The Georgian-Russian conflict lasted for five days in August, 2008. But along the ceasefire line today both sides remain on a war-footing.
An abundance of checkpoints, defensive positions, and fortifications have sprouted up all along the ceasefire line. In some places, the no-man's land separating Georgian and Russian forces is only about a hundred yards wide.
On the Georgian side at Ergneti, one of Tbilisi's most important listening posts, both the Russian and South Ossetian flags can be seen waving in the distance under gray skies. Sniping from the Russian-Ossetian side remains a danger. Shots could be heard during a recent visit to the ceasefire line, but Georgian soldiers report that the sniping is mostly designed to intimidate civilians and soldiers on the Georgian side, not to kill.
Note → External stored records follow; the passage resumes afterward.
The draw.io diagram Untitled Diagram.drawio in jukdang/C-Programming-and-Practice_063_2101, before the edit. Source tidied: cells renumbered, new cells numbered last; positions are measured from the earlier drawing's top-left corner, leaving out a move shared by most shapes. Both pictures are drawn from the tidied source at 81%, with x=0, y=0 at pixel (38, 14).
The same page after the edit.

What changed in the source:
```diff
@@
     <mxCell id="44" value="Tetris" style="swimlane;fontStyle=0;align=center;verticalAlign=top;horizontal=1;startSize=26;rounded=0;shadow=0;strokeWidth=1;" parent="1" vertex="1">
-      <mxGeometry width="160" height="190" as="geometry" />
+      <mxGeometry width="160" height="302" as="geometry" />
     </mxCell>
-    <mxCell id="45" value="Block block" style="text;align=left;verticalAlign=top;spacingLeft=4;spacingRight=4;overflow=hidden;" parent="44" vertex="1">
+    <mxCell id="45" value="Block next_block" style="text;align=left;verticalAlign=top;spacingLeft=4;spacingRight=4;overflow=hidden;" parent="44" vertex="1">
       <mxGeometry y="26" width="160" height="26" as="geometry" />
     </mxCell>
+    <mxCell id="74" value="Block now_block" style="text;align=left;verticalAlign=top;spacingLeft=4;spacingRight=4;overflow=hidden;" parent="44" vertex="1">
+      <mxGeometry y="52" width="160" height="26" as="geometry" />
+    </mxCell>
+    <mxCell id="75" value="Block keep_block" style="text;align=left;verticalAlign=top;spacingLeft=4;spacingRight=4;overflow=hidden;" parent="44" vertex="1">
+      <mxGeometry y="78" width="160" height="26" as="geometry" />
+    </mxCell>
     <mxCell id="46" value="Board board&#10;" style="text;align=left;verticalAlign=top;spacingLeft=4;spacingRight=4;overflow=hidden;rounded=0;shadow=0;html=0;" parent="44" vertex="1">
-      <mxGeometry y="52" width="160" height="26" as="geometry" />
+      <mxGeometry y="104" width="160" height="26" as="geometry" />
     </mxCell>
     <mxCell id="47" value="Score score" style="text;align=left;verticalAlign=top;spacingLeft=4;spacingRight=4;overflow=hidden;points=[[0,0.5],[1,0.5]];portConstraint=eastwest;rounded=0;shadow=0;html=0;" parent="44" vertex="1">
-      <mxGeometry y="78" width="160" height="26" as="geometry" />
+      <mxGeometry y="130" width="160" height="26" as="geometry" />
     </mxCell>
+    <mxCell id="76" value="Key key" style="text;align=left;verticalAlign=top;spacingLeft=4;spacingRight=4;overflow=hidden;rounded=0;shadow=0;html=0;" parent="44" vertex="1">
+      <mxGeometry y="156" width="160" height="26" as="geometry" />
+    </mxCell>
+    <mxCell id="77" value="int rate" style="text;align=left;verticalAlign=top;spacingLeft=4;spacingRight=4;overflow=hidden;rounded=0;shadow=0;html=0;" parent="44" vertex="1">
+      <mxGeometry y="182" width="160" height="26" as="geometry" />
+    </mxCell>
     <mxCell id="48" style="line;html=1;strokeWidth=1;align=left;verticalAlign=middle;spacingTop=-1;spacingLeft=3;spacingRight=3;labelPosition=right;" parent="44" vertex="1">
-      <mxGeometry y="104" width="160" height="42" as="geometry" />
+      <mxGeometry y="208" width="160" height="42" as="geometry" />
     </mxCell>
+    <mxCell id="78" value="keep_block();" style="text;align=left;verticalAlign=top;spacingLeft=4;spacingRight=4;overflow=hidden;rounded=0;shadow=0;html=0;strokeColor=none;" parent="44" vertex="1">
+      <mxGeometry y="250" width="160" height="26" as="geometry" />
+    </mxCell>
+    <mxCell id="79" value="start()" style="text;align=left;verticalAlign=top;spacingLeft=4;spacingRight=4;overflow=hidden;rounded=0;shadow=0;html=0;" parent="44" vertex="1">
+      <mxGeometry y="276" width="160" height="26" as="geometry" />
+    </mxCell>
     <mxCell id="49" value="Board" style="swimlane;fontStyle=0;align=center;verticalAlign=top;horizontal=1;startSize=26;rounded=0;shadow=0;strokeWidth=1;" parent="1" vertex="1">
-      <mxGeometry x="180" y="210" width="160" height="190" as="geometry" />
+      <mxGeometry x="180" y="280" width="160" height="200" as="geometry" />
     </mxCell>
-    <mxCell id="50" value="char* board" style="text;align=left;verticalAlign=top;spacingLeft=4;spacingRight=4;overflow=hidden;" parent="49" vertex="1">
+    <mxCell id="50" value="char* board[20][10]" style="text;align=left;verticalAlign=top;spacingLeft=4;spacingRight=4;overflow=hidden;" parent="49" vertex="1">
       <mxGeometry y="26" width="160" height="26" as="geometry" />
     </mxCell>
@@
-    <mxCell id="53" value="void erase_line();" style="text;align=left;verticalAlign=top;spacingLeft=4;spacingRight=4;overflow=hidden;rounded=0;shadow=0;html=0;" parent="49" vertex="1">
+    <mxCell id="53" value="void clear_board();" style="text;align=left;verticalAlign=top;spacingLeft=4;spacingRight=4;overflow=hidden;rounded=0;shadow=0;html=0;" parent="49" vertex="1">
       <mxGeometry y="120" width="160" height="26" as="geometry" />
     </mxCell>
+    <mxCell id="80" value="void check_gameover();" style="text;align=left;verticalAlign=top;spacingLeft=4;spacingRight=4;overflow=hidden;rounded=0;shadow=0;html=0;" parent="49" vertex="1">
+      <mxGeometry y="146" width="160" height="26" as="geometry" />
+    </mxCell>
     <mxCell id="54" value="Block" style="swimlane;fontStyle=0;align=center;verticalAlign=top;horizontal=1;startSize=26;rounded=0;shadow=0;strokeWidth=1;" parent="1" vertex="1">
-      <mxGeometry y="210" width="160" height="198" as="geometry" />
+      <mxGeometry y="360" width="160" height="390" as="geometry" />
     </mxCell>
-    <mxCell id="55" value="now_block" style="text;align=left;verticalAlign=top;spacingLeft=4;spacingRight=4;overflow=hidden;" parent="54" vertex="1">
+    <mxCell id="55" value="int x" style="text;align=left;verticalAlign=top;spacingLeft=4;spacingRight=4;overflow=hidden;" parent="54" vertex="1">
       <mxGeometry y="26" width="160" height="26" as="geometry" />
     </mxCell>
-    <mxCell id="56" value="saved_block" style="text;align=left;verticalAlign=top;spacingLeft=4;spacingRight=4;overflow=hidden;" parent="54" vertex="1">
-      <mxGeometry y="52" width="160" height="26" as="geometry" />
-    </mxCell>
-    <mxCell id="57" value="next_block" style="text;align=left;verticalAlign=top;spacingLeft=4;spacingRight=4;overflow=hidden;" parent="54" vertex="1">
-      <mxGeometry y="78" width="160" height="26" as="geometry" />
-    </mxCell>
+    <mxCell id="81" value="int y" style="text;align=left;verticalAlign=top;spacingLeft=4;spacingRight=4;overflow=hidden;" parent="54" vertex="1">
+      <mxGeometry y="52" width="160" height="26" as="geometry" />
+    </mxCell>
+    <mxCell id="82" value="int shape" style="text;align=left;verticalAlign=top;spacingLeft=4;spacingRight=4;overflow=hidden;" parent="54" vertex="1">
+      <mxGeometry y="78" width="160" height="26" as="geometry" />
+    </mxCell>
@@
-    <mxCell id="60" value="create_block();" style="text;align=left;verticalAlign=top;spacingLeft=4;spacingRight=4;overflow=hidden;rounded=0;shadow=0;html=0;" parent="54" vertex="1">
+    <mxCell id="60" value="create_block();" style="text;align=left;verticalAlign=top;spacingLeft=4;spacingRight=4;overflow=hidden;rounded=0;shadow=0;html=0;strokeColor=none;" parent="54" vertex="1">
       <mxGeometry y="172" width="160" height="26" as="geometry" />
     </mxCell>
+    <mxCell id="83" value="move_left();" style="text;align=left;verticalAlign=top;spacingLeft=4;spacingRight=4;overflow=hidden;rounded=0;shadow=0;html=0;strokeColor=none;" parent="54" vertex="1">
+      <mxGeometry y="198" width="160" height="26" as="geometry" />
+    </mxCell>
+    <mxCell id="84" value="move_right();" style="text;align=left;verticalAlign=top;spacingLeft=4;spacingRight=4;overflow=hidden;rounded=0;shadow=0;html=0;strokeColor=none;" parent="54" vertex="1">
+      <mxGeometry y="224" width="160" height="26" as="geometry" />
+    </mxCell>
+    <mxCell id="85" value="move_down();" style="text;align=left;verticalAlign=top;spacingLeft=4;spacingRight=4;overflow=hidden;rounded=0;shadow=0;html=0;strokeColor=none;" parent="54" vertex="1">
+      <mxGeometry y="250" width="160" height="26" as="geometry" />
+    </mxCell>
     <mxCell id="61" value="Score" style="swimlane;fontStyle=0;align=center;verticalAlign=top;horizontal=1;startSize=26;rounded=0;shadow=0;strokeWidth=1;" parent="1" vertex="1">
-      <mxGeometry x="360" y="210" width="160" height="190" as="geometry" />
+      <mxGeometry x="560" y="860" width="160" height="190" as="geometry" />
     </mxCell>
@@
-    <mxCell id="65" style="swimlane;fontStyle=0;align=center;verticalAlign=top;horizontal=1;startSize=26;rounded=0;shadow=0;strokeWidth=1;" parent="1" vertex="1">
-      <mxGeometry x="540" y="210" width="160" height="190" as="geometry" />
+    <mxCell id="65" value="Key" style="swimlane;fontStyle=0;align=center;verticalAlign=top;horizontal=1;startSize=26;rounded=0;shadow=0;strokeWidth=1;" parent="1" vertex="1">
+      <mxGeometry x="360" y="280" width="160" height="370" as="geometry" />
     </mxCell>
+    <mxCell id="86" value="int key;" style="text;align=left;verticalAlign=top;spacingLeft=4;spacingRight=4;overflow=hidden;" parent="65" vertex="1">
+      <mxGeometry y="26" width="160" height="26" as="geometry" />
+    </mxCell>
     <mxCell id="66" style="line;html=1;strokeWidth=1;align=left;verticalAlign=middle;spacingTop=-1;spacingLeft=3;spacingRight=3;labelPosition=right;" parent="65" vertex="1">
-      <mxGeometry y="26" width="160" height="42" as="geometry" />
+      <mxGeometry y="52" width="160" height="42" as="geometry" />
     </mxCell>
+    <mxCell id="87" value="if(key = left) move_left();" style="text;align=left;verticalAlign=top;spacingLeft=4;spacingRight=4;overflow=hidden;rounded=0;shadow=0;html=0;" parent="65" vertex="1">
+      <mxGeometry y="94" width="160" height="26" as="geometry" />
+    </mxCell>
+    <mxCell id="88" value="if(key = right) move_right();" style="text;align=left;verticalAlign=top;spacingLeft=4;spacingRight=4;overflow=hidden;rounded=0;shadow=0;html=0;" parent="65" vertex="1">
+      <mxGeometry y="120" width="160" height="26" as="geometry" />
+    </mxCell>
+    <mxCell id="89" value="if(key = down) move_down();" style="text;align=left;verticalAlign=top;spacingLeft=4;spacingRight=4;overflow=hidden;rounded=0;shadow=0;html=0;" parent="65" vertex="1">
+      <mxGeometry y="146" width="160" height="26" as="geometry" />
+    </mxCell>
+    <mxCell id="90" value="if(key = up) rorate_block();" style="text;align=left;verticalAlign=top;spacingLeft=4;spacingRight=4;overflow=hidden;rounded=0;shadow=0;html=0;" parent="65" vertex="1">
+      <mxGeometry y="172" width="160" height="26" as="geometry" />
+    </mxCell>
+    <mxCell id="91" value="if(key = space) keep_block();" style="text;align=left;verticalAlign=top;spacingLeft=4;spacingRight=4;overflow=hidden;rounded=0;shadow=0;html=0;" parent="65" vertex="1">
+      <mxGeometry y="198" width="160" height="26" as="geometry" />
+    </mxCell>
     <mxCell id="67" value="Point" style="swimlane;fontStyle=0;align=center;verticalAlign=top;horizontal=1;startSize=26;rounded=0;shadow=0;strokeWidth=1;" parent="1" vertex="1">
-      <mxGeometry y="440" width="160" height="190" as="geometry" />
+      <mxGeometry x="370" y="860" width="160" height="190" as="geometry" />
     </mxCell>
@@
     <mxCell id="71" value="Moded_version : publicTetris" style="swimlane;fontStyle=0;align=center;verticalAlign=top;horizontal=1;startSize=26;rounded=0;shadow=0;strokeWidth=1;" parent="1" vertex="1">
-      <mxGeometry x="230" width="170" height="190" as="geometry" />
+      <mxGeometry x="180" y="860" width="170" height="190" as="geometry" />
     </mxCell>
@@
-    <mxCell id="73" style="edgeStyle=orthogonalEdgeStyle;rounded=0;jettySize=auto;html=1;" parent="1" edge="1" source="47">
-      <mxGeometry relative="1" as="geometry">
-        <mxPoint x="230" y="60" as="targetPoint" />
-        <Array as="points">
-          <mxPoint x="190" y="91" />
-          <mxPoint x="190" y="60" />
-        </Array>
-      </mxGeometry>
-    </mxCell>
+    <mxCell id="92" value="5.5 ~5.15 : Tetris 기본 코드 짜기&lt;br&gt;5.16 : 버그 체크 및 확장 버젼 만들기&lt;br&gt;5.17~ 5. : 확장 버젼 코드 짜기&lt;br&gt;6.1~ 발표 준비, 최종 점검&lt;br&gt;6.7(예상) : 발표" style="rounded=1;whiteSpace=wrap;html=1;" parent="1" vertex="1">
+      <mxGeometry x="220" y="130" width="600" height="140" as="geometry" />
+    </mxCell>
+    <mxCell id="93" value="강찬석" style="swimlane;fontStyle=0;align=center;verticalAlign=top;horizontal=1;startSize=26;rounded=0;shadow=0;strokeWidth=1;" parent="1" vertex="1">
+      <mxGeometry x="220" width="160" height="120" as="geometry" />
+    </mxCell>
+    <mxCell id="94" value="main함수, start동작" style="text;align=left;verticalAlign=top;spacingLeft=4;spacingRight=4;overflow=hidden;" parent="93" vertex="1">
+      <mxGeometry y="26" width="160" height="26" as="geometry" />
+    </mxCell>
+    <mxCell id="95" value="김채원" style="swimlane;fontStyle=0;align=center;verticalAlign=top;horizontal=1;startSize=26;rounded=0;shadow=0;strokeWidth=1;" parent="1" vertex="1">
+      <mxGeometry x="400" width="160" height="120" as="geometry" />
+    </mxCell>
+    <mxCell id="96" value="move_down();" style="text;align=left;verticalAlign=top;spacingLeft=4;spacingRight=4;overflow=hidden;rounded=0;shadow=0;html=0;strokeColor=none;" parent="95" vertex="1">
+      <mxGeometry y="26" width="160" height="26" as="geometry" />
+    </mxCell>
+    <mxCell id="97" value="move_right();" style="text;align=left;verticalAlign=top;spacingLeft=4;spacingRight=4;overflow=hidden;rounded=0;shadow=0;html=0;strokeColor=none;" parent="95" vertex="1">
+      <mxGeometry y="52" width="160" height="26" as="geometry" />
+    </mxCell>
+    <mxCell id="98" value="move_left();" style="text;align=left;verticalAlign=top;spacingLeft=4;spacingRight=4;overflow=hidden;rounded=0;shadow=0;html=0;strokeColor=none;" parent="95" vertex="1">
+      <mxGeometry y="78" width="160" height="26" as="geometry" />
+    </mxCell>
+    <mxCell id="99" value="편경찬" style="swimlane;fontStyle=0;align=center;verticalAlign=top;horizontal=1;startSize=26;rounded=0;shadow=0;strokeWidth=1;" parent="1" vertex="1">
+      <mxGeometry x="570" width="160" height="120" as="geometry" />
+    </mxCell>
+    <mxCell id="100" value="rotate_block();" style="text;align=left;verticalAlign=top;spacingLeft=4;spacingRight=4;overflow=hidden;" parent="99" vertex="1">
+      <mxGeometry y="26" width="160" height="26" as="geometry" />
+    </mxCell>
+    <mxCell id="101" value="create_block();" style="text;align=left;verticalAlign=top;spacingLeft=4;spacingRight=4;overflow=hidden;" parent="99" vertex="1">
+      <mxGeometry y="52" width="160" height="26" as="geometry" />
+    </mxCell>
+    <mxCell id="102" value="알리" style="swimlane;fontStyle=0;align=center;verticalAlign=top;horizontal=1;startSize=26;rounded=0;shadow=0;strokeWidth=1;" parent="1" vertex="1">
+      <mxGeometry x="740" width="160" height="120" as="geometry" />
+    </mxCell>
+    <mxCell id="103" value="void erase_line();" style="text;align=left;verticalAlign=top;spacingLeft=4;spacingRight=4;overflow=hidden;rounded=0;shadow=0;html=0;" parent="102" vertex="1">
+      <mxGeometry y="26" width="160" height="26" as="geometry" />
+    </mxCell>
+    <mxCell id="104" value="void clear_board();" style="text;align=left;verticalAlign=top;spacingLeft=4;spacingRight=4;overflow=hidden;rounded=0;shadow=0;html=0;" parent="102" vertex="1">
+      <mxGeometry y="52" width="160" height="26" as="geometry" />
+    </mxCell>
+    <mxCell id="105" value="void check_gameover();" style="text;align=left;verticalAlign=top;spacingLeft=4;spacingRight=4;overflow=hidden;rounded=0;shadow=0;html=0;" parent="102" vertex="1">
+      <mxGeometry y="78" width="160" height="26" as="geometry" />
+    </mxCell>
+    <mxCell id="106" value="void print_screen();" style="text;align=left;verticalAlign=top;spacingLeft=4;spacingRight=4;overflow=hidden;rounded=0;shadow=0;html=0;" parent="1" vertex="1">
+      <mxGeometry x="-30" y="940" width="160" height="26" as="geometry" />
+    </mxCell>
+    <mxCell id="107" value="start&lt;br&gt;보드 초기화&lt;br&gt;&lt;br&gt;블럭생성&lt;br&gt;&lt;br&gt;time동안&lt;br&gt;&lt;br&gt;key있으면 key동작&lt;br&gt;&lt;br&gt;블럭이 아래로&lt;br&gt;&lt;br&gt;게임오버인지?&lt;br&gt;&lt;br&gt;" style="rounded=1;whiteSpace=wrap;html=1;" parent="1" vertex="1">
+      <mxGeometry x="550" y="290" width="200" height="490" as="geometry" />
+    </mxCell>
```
Georgians living near the ceasefire line complained about marauding bands of Ossetians, which, following the ceasefire, continued to carry out nighttime raids, engaging in robbery and even kidnapping. In recent months, however, Georgian special forces have carried out some operations of their own, and the Ossetian raids, locals report, have stopped.
During the conflict, Russian troops and Ossetian militia, along with irregular forces, occupied many small Georgian villages, forcing inhabitants to flee. These villages are now virtual ghost towns that have been incorporated into the ceasefire line.
Ditsy, a Georgian post situated due West of Ergneti, is guarded at all times by three heavily armed soldiers positioned at the entrance to the village. Just down the road is an Ossetian position. Every day Ossetian troops go out on patrol near the Georgian post with a guard dog, a provocative gesture designed to flaunt South Ossetia's status as a Kremlin-recognized, independent entity.
Jonathan Alpeyrie is a war photographer for Getty Images.